It has nearly been twenty years since Aung San Suu Kyi rightfully won and was robbed of the position of Prime Minister for her country. It has even been longer since she first began her series of stints in either prison or house arrest as imposed on her by the Burmese Government. However, in the course of two decades, Suu Kyi has grown to become a symbol of freedom, often being hailed as the modern-day Ghandi. In this time of wars against terrorism and historical elections, Suu Kyi has patiently been waiting for her turn to be Prime Minister. Her pacifist ways have inspired people all over the world, both regular people and political leaders. She has been awarded more awards in her twenty years of imprisonment than most people will receive in a lifetime. She has voluntarily given up her choices and her freedom so that she can fight for the choices and freedom of her country and its people. When faced with the question, “Would you risk your freedom for the freedom of your people?” A Burmese woman, now the rightful Prime Minister of Burma, Aung San Suu Kyi, said “yes.”

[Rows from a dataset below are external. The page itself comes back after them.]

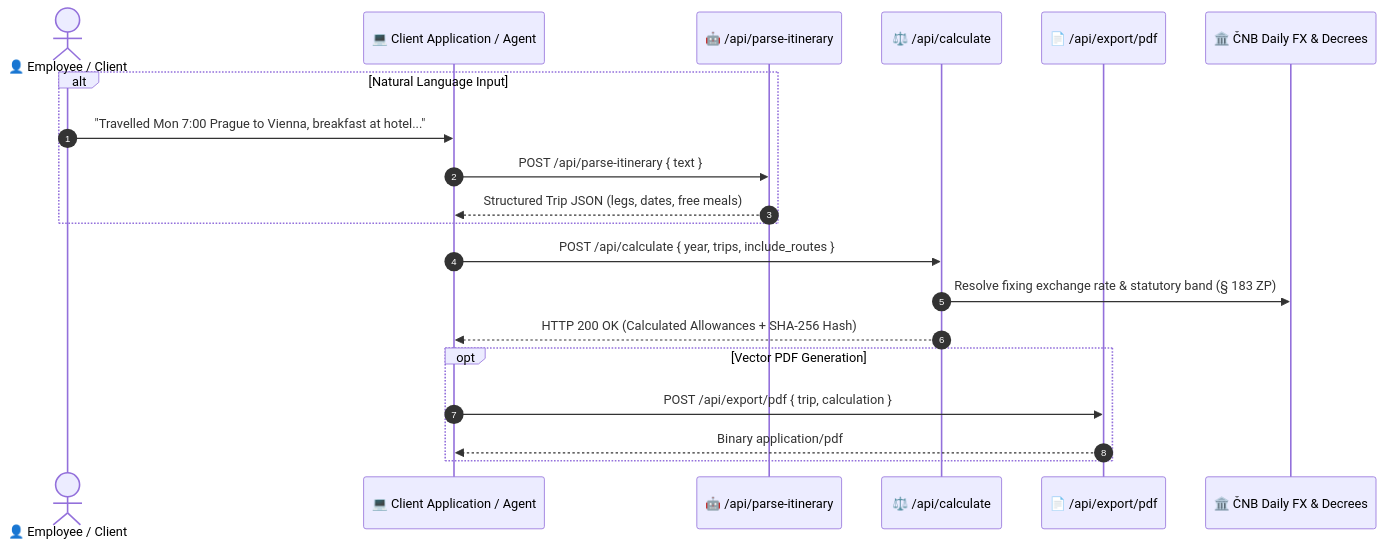
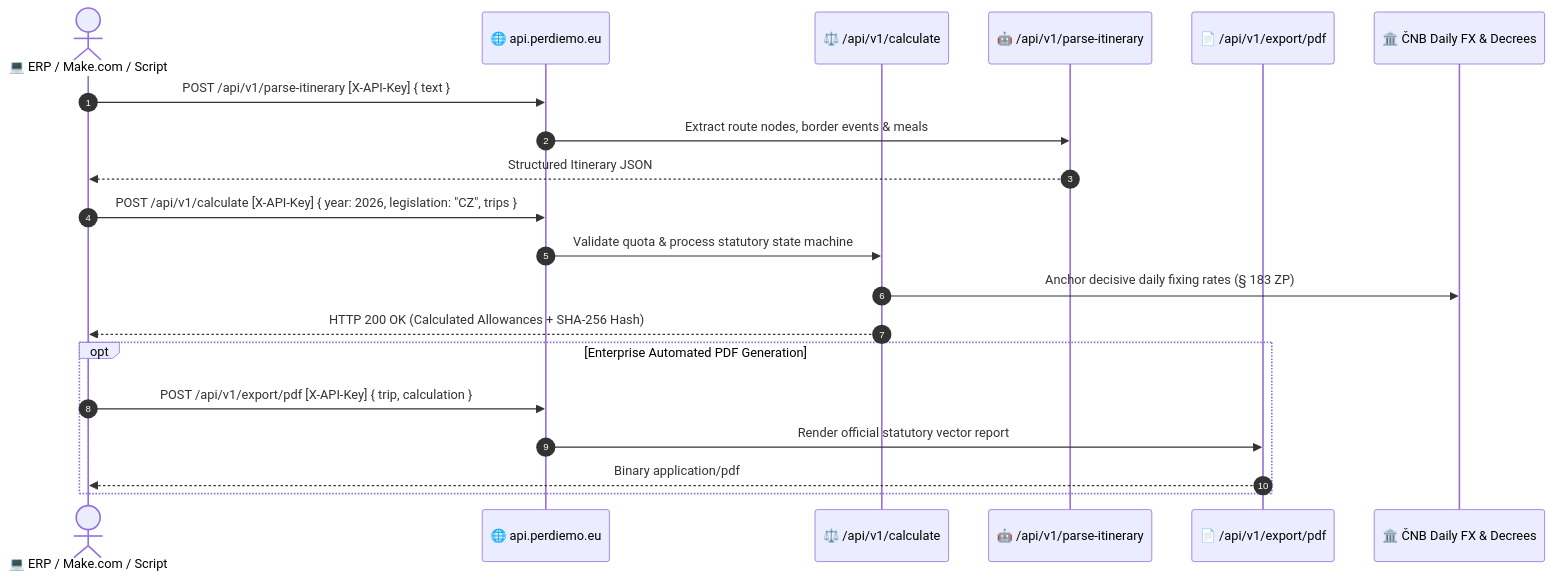
Before and after one commit to dataquo/PerDiemoEU: the diagram in API.md, drawn with Mermaid. The commit also changed other lines of this file, not shown here.

Commit message:
docs: update REST API v1 documentation for api.perdiemo.eu and Dual-Auth

````diff
--- a/API.md
+++ b/API.md
@@ -29,25 +63,25 @@
 ```mermaid
 sequenceDiagram
     autonumber
-    actor User as 👤 Employee / Client
-    participant App as 💻 Client Application / Agent
-    participant Parse as 🤖 /api/parse-itinerary
-    participant Calc as ⚖️ /api/calculate
-    participant Export as 📄 /api/export/pdf
+    actor Dev as 💻 ERP / Make.com / Script
+    participant Gateway as 🌐 api.perdiemo.eu
+    participant Engine as ⚖️ /api/v1/calculate
+    participant AI as 🤖 /api/v1/parse-itinerary
+    participant PDF as 📄 /api/v1/export/pdf
     participant CNB as 🏛️ ČNB Daily FX & Decrees
 
-    alt Natural Language Input
-        User->>App: "Travelled Mon 7:00 Prague to Vienna, breakfast at hotel..."
-        App->>Parse: POST /api/parse-itinerary { text }
-        Parse-->>App: Structured Trip JSON (legs, dates, free meals)
-    end
+    Dev->>Gateway: POST /api/v1/parse-itinerary [X-API-Key] { text }
+    Gateway->>AI: Extract route nodes, border events & meals
+    AI-->>Dev: Structured Itinerary JSON
 
-    App->>Calc: POST /api/calculate { year, trips, include_routes }
-    Calc->>CNB: Resolve fixing exchange rate & statutory band (§ 183 ZP)
-    Calc-->>App: HTTP 200 OK (Calculated Allowances + SHA-256 Hash)
+    Dev->>Gateway: POST /api/v1/calculate [X-API-Key] { year: 2026, legislation: "CZ", trips }
+    Gateway->>Engine: Validate quota & process statutory state machine
+    Engine->>CNB: Anchor decisive daily fixing rates (§ 183 ZP)
+    Engine-->>Dev: HTTP 200 OK (Calculated Allowances + SHA-256 Hash)
 
-    opt Vector PDF Generation
-        App->>Export: POST /api/export/pdf { trip, calculation }
-        Export-->>App: Binary application/pdf
+    opt Enterprise Automated PDF Generation
+        Dev->>Gateway: POST /api/v1/export/pdf [X-API-Key] { trip, calculation }
+        Gateway->>PDF: Render official statutory vector report
+        PDF-->>Dev: Binary application/pdf
     end
 ```
````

“A Biography of Aung San Suu Kyi.” The Burma Campaign UK. 01 February 2008. 21
Agencies. “Leaders Demand Suu Kyi’s Release.” Media with Conscience. 15 May
2007. 24 November 2008.
“Aung San Suu Kyi: The Nobel Peace Prize 1991.” Nobel Prize. 21 November 2008.
“Brief Biography of Aung San Suu Kyi.” US Campaign for Burma. 21 Nobember 2008.
Gould, James B., Pollock, David C., van Reken, Ruth E. “Always Saying Goodbye.”
Journal of Loss and Trauma. April 2002: 151-156.
“US House Honours Burma’s Suu Kyi.” BBC America. 18 December 2007. 21